From the material below, pull each line containing the string "districts".

◇ ◇ ◇ ◇ ◇ ◇ ◇

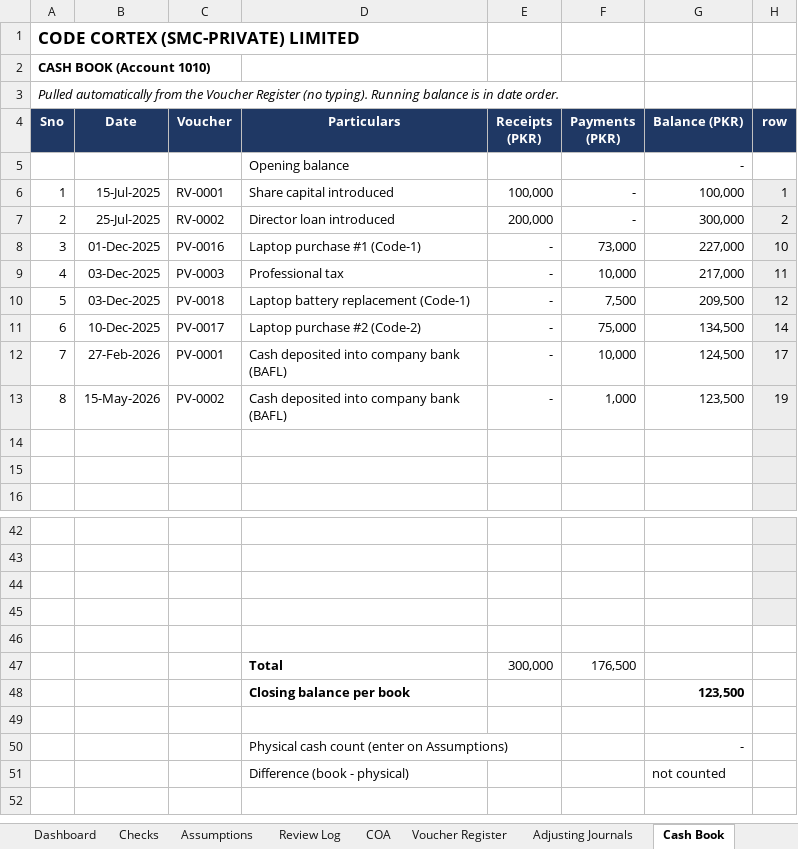
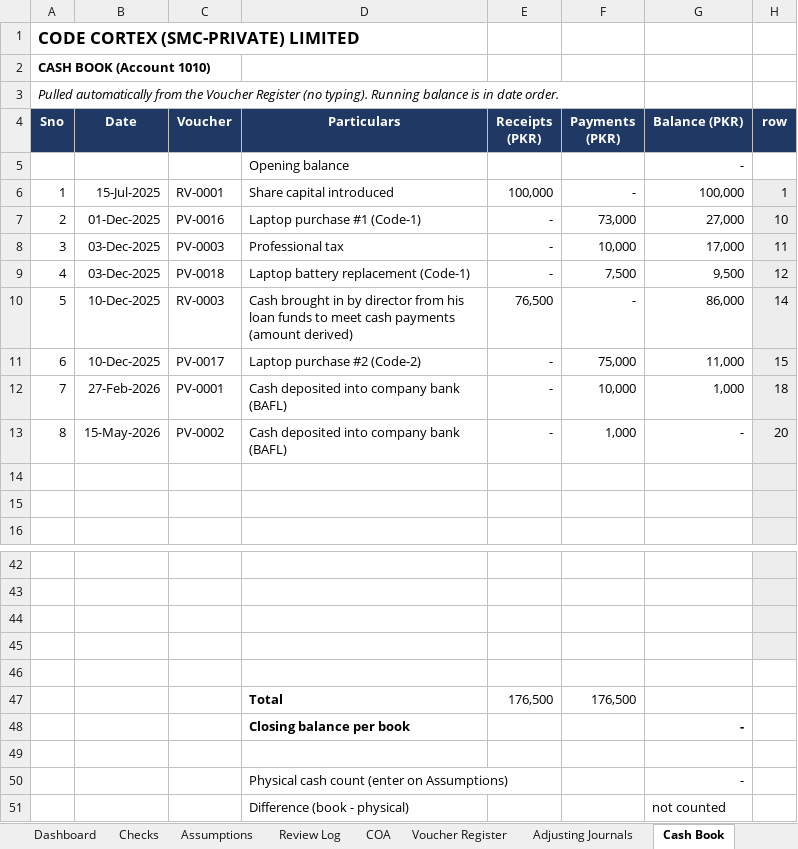
Before and after one commit to CodeCortexDigital/com, an Excel workbook: CodeCortex_FY_25-26_CORRECTED.xlsx, sheet Cash Book, drawn as a sheet; only a part is shown, gaps mark what is left out; values as stored, in another font and other column widths than the file's, no borders; removed rows and columns are numbered as before the commit, all else as after; the diff names each change by its address in the sheet, - before the commit and + after, or states it on an @@ line.

```diff
--- a/CodeCortex_FY_25-26_CORRECTED.xlsx (sheet Cash Book)
+++ b/CodeCortex_FY_25-26_CORRECTED.xlsx (sheet Cash Book)
-row 7: 2 | 25-Jul-2025 | RV-0002 | Director loan introduced | 200,000 | - | 300,000 | 2
-A7 (Sno): 3
+A7 (Sno): 2
-G7 (Balance (PKR)): 227,000
+G7 (Balance (PKR)): 27,000
-A8 (Sno): 4
+A8 (Sno): 3
-G8 (Balance (PKR)): 217,000
+G8 (Balance (PKR)): 17,000
-A9 (Sno): 5
+A9 (Sno): 4
-G9 (Balance (PKR)): 209,500
+G9 (Balance (PKR)): 9,500
+row 10: 5 | 10-Dec-2025 | RV-0003 | Cash brought in by director from his loan funds to meet cash payments (amount derived) | 76,500 | - | 86,000 | 14
-G11 (Balance (PKR)): 134,500
+G11 (Balance (PKR)): 11,000
-H11 (row): 14
+H11 (row): 15
-G12 (Balance (PKR)): 124,500
+G12 (Balance (PKR)): 1,000
-H12 (row): 17
+H12 (row): 18
-G13 (Balance (PKR)): 123,500
+G13 (Balance (PKR)): -
-H13 (row): 19
+H13 (row): 20
-E47 (Receipts (PKR)): 300,000
+E47 (Receipts (PKR)): 176,500
-G48 (Balance (PKR)): 123,500
+G48 (Balance (PKR)): -
```
Also changed, not shown: sheet Director Loan, sheet Voucher Register, sheet Trial Balance, sheet Notes, sheet Checks, sheet Cash Flow, 6 more sheets, other sheet tabs, formulas that keep their value.
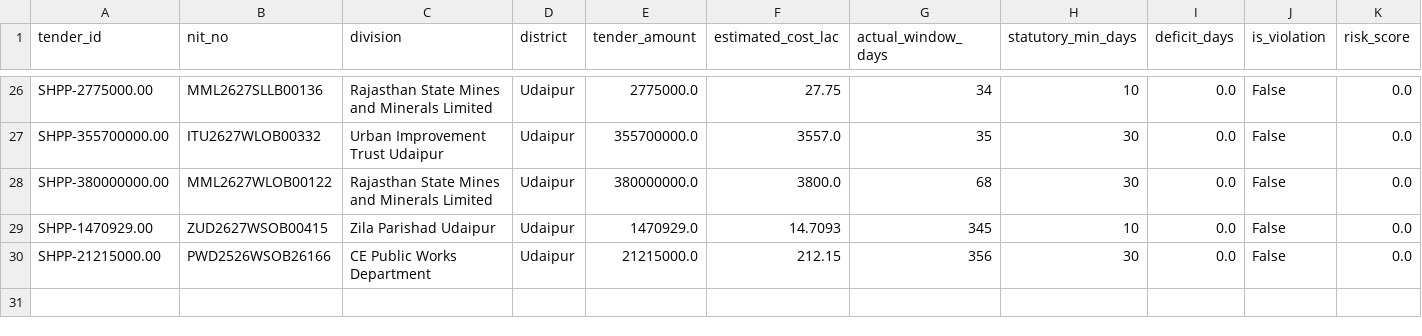
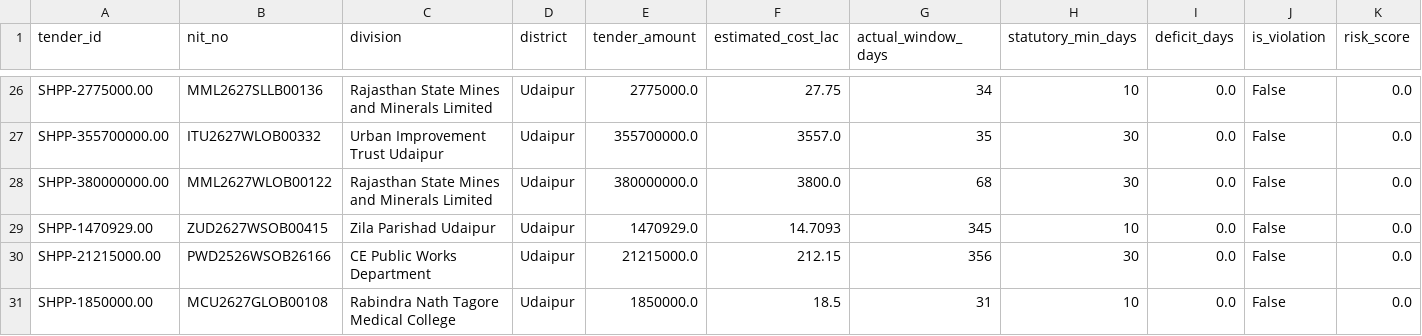
Before and after one commit to WEB-DEVELOPER61/raj-truth-procurement-web, a CSV file: data/districts/udaipur.csv, drawn as a sheet; only a part is shown, gaps mark what is left out.

```diff
--- a/data/districts/udaipur.csv
+++ b/data/districts/udaipur.csv
@@ -30 +30,2 @@ SHPP-1470929.00,ZUD2627WSOB00415,Zila Parishad Udaipur,Udaipur,1470929.0,14.7093
 SHPP-21215000.00,PWD2526WSOB26166,CE Public Works Department,Udaipur,21215000.0,212.15,356,30,0.0,False,0.0
+SHPP-1850000.00,MCU2627GLOB00108,Rabindra Nath Tagore Medical College,Udaipur,1850000.0,18.5,31,10,0.0,False,0.0
```
Also changed, not shown: data/districts/ajmer.csv, data/districts/sri_ganganagar.csv, 2 other files.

◇ ◇ ◇ ◇ ◇ ◇ ◇

*Exercise result:*
Before and after one commit to WEB-DEVELOPER61/raj-truth-procurement-web, a CSV file: data/districts/udaipur.csv, drawn as a sheet; only a part is shown, gaps mark what is left out.
--- a/data/districts/udaipur.csv
+++ b/data/districts/udaipur.csv
Also changed, not shown: data/districts/ajmer.csv, data/districts/sri_ganganagar.csv, 2 other files.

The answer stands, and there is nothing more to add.